During the war, Gertrud traveled through Germany establishing an underground network that supported Jewish individuals and communities. This not only allowed Jews to be smuggled out of Germany, but also communicated the atrocities of the Holocaust to the outside world.-A Bridge Builder and a Holocaust Hero | IFCJ

On one of her journeys of charity, she was arrested, and spent the remainder of the WW II in the  Ravensbrück concentration camp. She was named as righteous among the Nations by Yad Vashem in 1966.

Fr. Ignatius Maternowski, OFM Conv.

(1912-1944)

Fr. Ignatius Maternowski, of Holyoke, Massachusetts, stands as the first Polish-American priest to give his life in service to our country in World War II, and as the only US chaplain to die on D-Day in the Normandy invasion. He was posthumously awarded a “Purple Heart” by the US government. His name is commemorated on memorials in Holyoke, MA; Athol Springs, NY; Arlington National Cemetery, VA; London, England, and Normandy, France.

In the early morning hours of D-Day, Fr. Ignatius parachuted with a large number of troops into occupied territory, the hamlet of Guetteville in the town of Picauville. An American glider had crashed nearby. There were many casualties. Immediately Fr. Ignatius began ministering to the wounded paratroopers and glider victims. Realizing that a suitable aid station would be needed, Fr. Ignatius calculated a risky strategy: attempting negotiations with his German counterpart, in the peaceful hope of combining their wounded together in one common hospital. Walking between enemy lines unarmed, with helmet hanging from his belt, and wearing his chaplain’s insignia and a Red Cross arm­band, he bravely went to meet with the head Nazi medic. As he returned through the no-man zone to the American side, he was shot in the back by an enemy sniper – becoming the only US chaplain to be killed on D­Day. He was 32 years of age, in the 5th year of his priesthood.

His dead body lay visible on the road for three days, because the enemy refused to allow it to be moved. On the 9th of June, US soldiers from the 90th Infantry Division recovered it, and removed it for burial near Utah Beach. In 1948, his remains were returned to Holyoke for a solemn Mass in Mater Dolorosa Church, and interment in the Franciscan Friars’ plot at Mater Dolorosa Cemetery in South Hadley, MA.-+ Fr. Ignatius Maternowski, OFM Conv. | Our Lady of the Angels Province, USA (olaprovince.org)

Sophie Scholl  

(May 9, 1921 – February 22, 1943)

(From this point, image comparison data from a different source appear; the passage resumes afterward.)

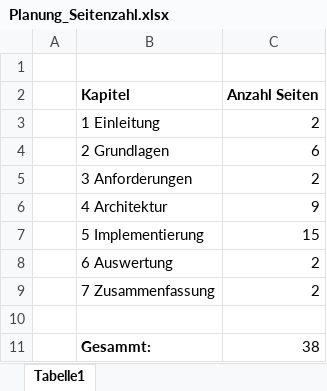
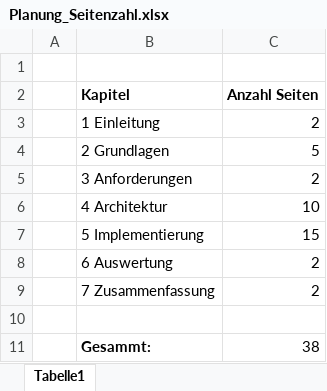
Before and after one commit to BenjaminS01/Abschluss, an Excel workbook: Planung_Seitenzahl.xlsx, sheet Tabelle1, drawn as a sheet; values as stored, in another font and other column widths than the file's, no borders; the diff names each change by its address in the sheet, - before the commit and + after, or states it on an @@ line.

```diff
--- a/Planung_Seitenzahl.xlsx (sheet Tabelle1)
+++ b/Planung_Seitenzahl.xlsx (sheet Tabelle1)
-C4 (Anzahl Seiten): 6
+C4 (Anzahl Seiten): 5
-C6 (Anzahl Seiten): 9
+C6 (Anzahl Seiten): 10
```
Also changed, not shown: Planung_Zeiteinteilung.xlsx, 1 other file.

The White Rose was another  non-violent group during WWII like the German Catholic Peace Movement. They were specifically an  intellectual resistance group that were led by a group of students from the University of Munich, including Hans Scholl, Alexander Schmorell and Sophie Scholl. The White Rose went out of their way to distribute pamphlets instructing fellow Germans to passively resist the evil Nazi government. The pamphlets they gave out used both Biblical and philosophical support for an intellectual argument of resistance. Sophie helped author the literature as well as  copy, distribute, and mail pamphlets while also managing the group’s finances. Sophie and the White Rose (cool name for a rock band) were caught and  arrested for distributing the sixth leaflet at the University of Munich on  February 18, 1943.

On February 22, 1943 she and her brother, Hans, and their friend, Christoph Probst were sentenced to death and their heads were chopped off by guillotine. Her one line of defence at their mock trial was…

Somebody, after all, had to make a start. What we wrote and said is also believed by many others. They just don’t dare express themselves as we did.

And her last words before execution were…

Such a fine, sunny day, and I have to go… What does my death matter, if through us, thousands of people are awakened and stirred to action?

The Movie Sophie Scholl – The Final Days. chronicles her heroic life.

Wil Graf 

(January 2, 1918 – 12 October 12, 1943)

Wil was another member of the White Rose. His cause for canonization has started.

Graf oversaw recruitment to the White Rose movement. The movement was inspired by St. John Henry Newman’s writings on conscience.

Graf, a medical student, was arrested and sentenced to death on April 19, 1943. For the next six months, the Gestapo interrogated him, but he refused to disclose details about the resistance movement. He was executed — probably by guillotine — on October 12, 1943, at the Stadelheim Prison in Munich.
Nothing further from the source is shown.